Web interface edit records
=======

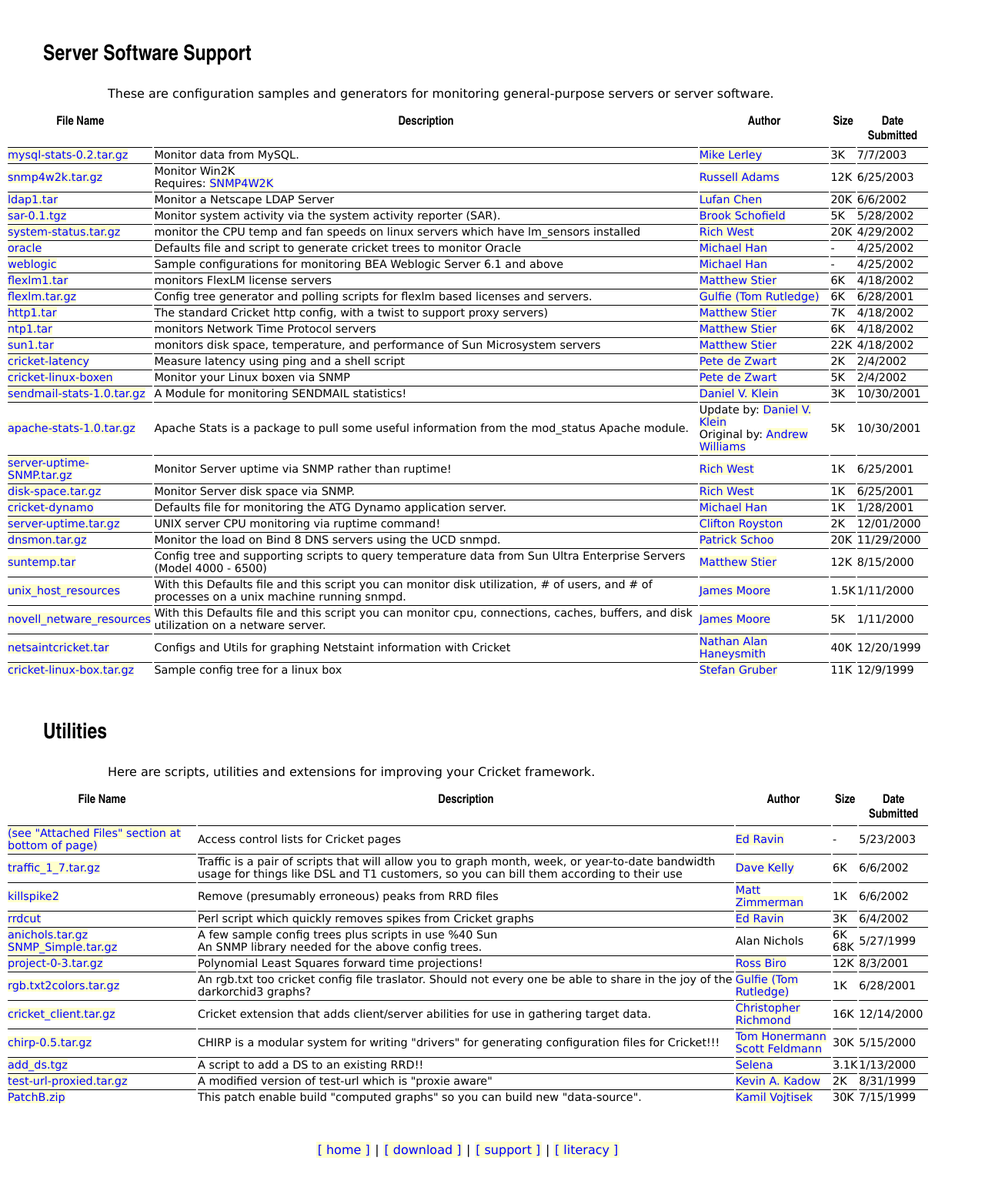
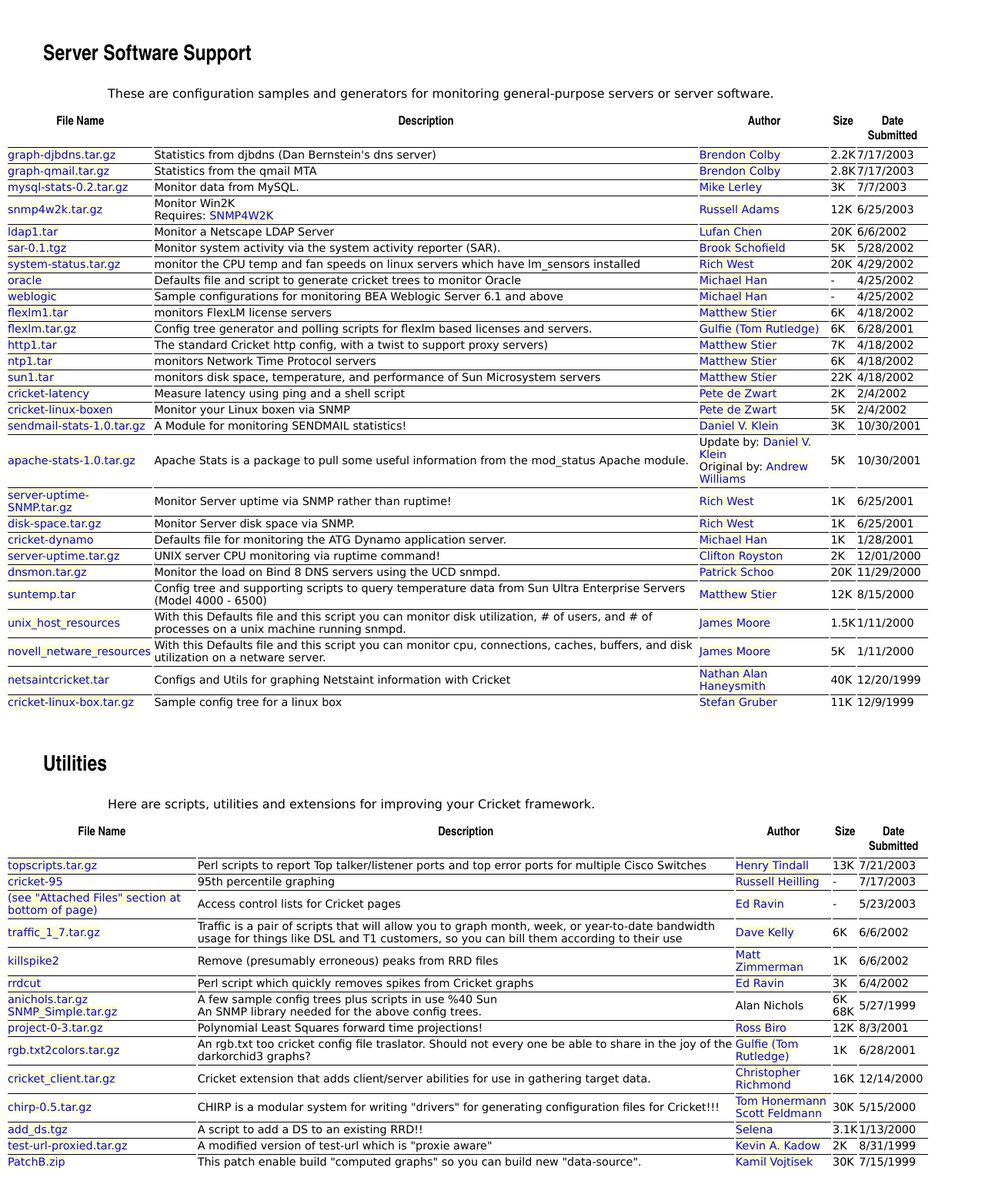
Before and after one commit to CricketRRD/CricketRRD.github.io, a PHP site: page /contrib/ in a window 1280 px wide. Shown: the part 914-2474 px from the top of the page at 77% size. Run offline with PHP 8.4, Linux system fonts and the light colour scheme.

Commit message:
a few new contribs

```diff
--- a/content/contrib/index.php
+++ b/content/contrib/index.php
@@ -169,6 +169,20 @@
                         <th> Author </th>
                         <th> Size </th>
                         <th> Date Submitted </th>
+                    </tr>
+                    <tr>
+                        <td> <a href="files/graph-djbdns.tar.gz">graph-djbdns.tar.gz</a> </td>
+                        <td> Statistics from djbdns (Dan Bernstein's dns server) <br> </td>
+                        <td> <a href="mailto:bren%40midco%2enet">Brendon Colby</a> </td>
+                        <td> 2.2K </td>
+                        <td> 7/17/2003 </td>
+                    </tr>
+                    <tr>
+                        <td> <a href="files/graph-qmail.tar.gz">graph-qmail.tar.gz</a> </td>
+                        <td> Statistics from the qmail MTA <br> </td>
+                        <td> <a href="mailto:bren%40midco%2enet">Brendon Colby</a> </td>
+                        <td> 2.8K </td>
+                        <td> 7/17/2003 </td>
                     </tr>
                     <tr>
                         <td> <a href="files/mysql-stats-0.2.tar.gz">mysql-stats-0.2.tar.gz</a> </td>
@@ -370,6 +384,20 @@
                         <th> Date Submitted </th>
                     </tr>
                     <tr>
+                        <td> <a href="files/topscripts.tar.gz">topscripts.tar.gz</a> </td>
+                        <td> Perl scripts to report Top talker/listener ports and top error ports for multiple Cisco Switches</td>
+                        <td> <a href="mailto:henry.tindall%40tindall%2ehomedns%2eorg">Henry Tindall</a> </td>
+                        <td> 13K </td>
+                        <td> 7/21/2003 </td>
+                    </tr>
+                    <tr>
+                        <td> <a href="http://www.ccie.org.uk/resources/cricket-95.html">cricket-95</a> </td>
+                        <td> 95th percentile graphing </td>
+                        <td> <a href="mailto:russell%40ccie%2eorg%2euk">Russell Heilling</a> </td>
+                        <td> - </td>
+                        <td> 7/17/2003 </td>
+                    </tr>
+                    <tr>
                         <td> <a href="http://sourceforge.net/tracker/index.php?func=detail&aid=742601&group_id=1210&atid=301210">(see "Attached Files" section at bottom of page)</a> </td>
                         <td> Access control lists for Cricket pages </td>
                         <td> <a href="mailto:eravin%40panix%2ecom">Ed Ravin</a> </td>
```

=======

Your copy must hold every record above in its exact wording and must hold no pictures.

Before and after one commit to CricketRRD/CricketRRD.github.io, a PHP site: page /contrib/ in a window 1280 px wide. Shown: the part 914-2474 px from the top of the page at 77% size. Run offline with PHP 8.4, Linux system fonts and the light colour scheme.

Commit message:
a few new contribs

```diff
--- a/content/contrib/index.php
+++ b/content/contrib/index.php
@@ -169,6 +169,20 @@
                         <th> Author </th>
                         <th> Size </th>
                         <th> Date Submitted </th>
+                    </tr>
+                    <tr>
+                        <td> <a href="files/graph-djbdns.tar.gz">graph-djbdns.tar.gz</a> </td>
+                        <td> Statistics from djbdns (Dan Bernstein's dns server) <br> </td>
+                        <td> <a href="mailto:bren%40midco%2enet">Brendon Colby</a> </td>
+                        <td> 2.2K </td>
+                        <td> 7/17/2003 </td>
+                    </tr>
+                    <tr>
+                        <td> <a href="files/graph-qmail.tar.gz">graph-qmail.tar.gz</a> </td>
+                        <td> Statistics from the qmail MTA <br> </td>
+                        <td> <a href="mailto:bren%40midco%2enet">Brendon Colby</a> </td>
+                        <td> 2.8K </td>
+                        <td> 7/17/2003 </td>
                     </tr>
                     <tr>
                         <td> <a href="files/mysql-stats-0.2.tar.gz">mysql-stats-0.2.tar.gz</a> </td>
@@ -370,6 +384,20 @@
                         <th> Date Submitted </th>
                     </tr>
                     <tr>
+                        <td> <a href="files/topscripts.tar.gz">topscripts.tar.gz</a> </td>
+                        <td> Perl scripts to report Top talker/listener ports and top error ports for multiple Cisco Switches</td>
+                        <td> <a href="mailto:henry.tindall%40tindall%2ehomedns%2eorg">Henry Tindall</a> </td>
+                        <td> 13K </td>
+                        <td> 7/21/2003 </td>
+                    </tr>
+                    <tr>
+                        <td> <a href="http://www.ccie.org.uk/resources/cricket-95.html">cricket-95</a> </td>
+                        <td> 95th percentile graphing </td>
+                        <td> <a href="mailto:russell%40ccie%2eorg%2euk">Russell Heilling</a> </td>
+                        <td> - </td>
+                        <td> 7/17/2003 </td>
+                    </tr>
+                    <tr>
                         <td> <a href="http://sourceforge.net/tracker/index.php?func=detail&aid=742601&group_id=1210&atid=301210">(see "Attached Files" section at bottom of page)</a> </td>
                         <td> Access control lists for Cricket pages </td>
                         <td> <a href="mailto:eravin%40panix%2ecom">Ed Ravin</a> </td>
```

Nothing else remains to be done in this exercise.